◆ Dataset records:
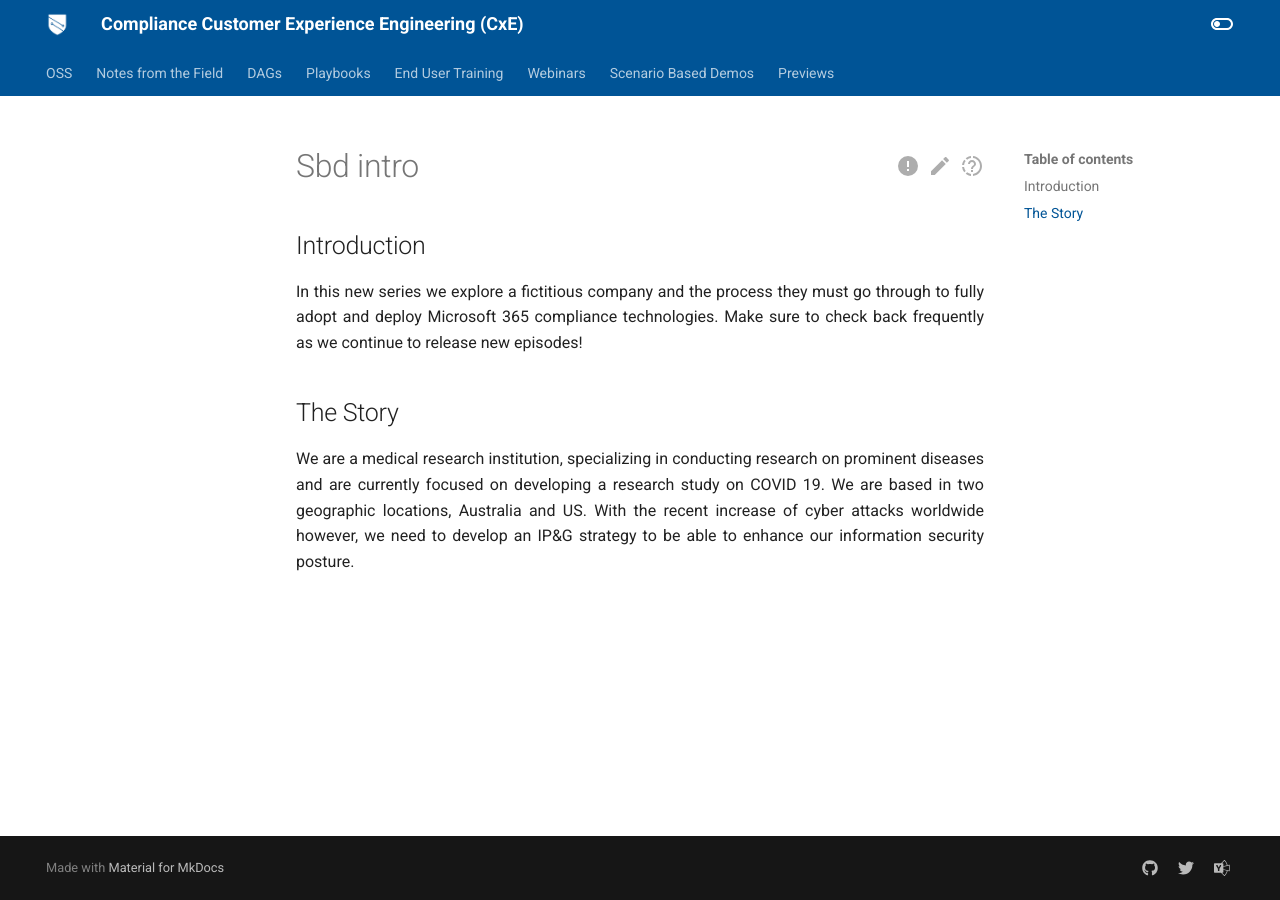
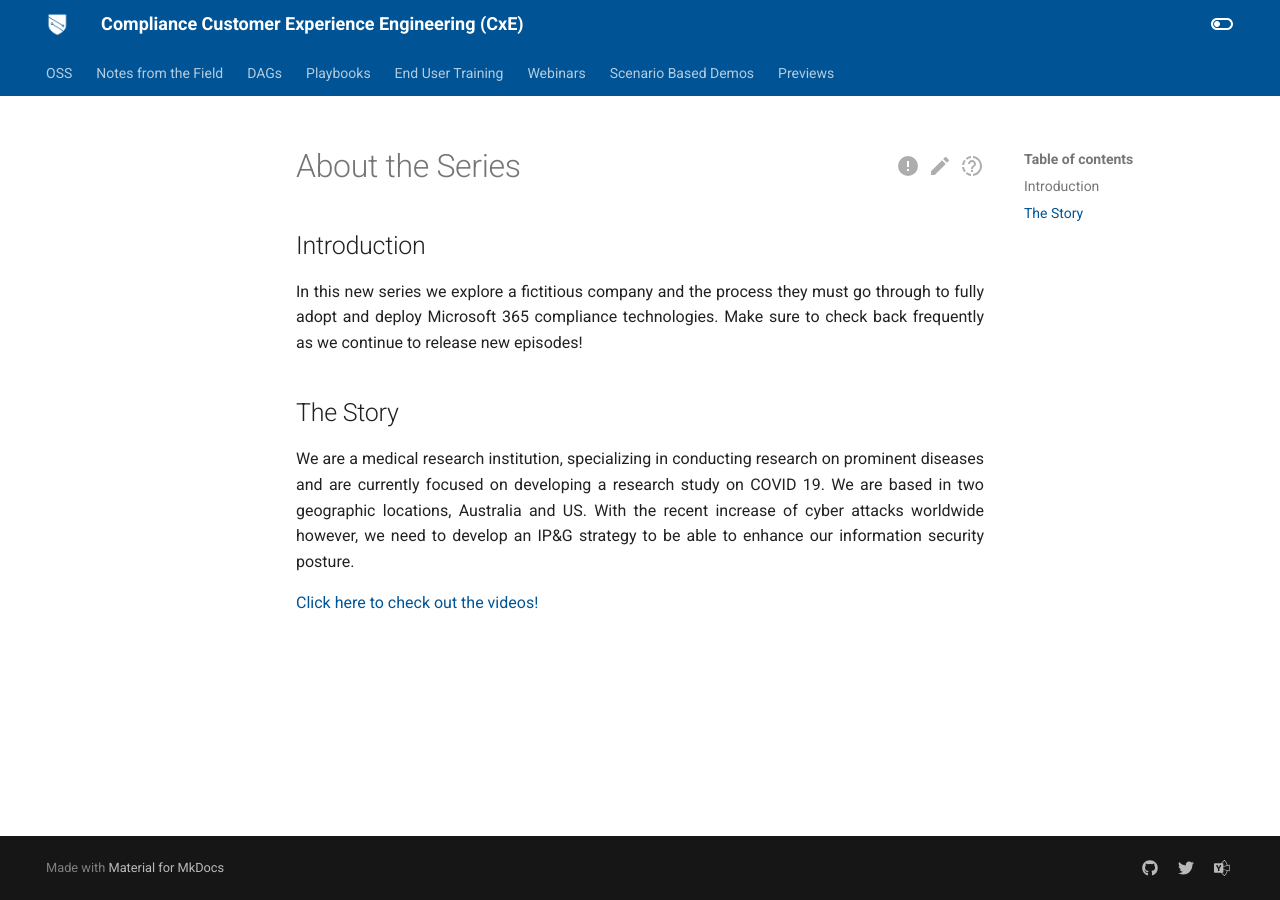
Before and after one commit to microsoft/ComplianceCxE, an MkDocs documentation site: the page built from docs/sbd/sbd-intro.md, in a window 1280 px wide. Built offline with MkDocs 1.6.1 and Material for MkDocs 9.7.7, drawn with Linux system fonts in a browser that asks for light colours; comment, search, counter and statistics services are not loaded; old or Windows-style settings are respelled for this version of MkDocs.

Commit message:
deprecated page

```diff
--- a/docs/sbd/sbd-intro.md
+++ b/docs/sbd/sbd-intro.md
@@ -1,3 +1,8 @@
+<!-- NOTE THIS PAGE IS DEPRECATED - INTRO PAGE IS SBD.MD
+DO NOT MODIFY THIS PAGE AS IT IS HERE ONLY FOR LEGACY LINKS -->
+
+# About the Series
+
 ## Introduction
 
 In this new series we explore a fictitious company and the process they must go through to fully adopt and deploy Microsoft 365 compliance technologies.  Make sure to check back frequently as we continue to release new episodes!
@@ -5,3 +10,5 @@
 ## The Story
 
 We are a medical research institution, specializing in conducting research on prominent diseases and are currently focused on developing a research study on COVID 19. We are based in two geographic locations, Australia and US. With the recent increase of cyber attacks worldwide however, we need to develop an IP&G strategy to be able to enhance our information security posture.
+
+[Click here to check out the videos!](../sbd-ep1/)
```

◆ Action item:
Type the records out again in full, exactly, with each picture omitted.

◆ Your response:
Before and after one commit to microsoft/ComplianceCxE, an MkDocs documentation site: the page built from docs/sbd/sbd-intro.md, in a window 1280 px wide. Built offline with MkDocs 1.6.1 and Material for MkDocs 9.7.7, drawn with Linux system fonts in a browser that asks for light colours; comment, search, counter and statistics services are not loaded; old or Windows-style settings are respelled for this version of MkDocs.

Commit message:
deprecated page

```diff
--- a/docs/sbd/sbd-intro.md
+++ b/docs/sbd/sbd-intro.md
@@ -1,3 +1,8 @@
+<!-- NOTE THIS PAGE IS DEPRECATED - INTRO PAGE IS SBD.MD
+DO NOT MODIFY THIS PAGE AS IT IS HERE ONLY FOR LEGACY LINKS -->
+
+# About the Series
+
 ## Introduction
 
 In this new series we explore a fictitious company and the process they must go through to fully adopt and deploy Microsoft 365 compliance technologies.  Make sure to check back frequently as we continue to release new episodes!
@@ -5,3 +10,5 @@
 ## The Story
 
 We are a medical research institution, specializing in conducting research on prominent diseases and are currently focused on developing a research study on COVID 19. We are based in two geographic locations, Australia and US. With the recent increase of cyber attacks worldwide however, we need to develop an IP&G strategy to be able to enhance our information security posture.
+
+[Click here to check out the videos!](../sbd-ep1/)
```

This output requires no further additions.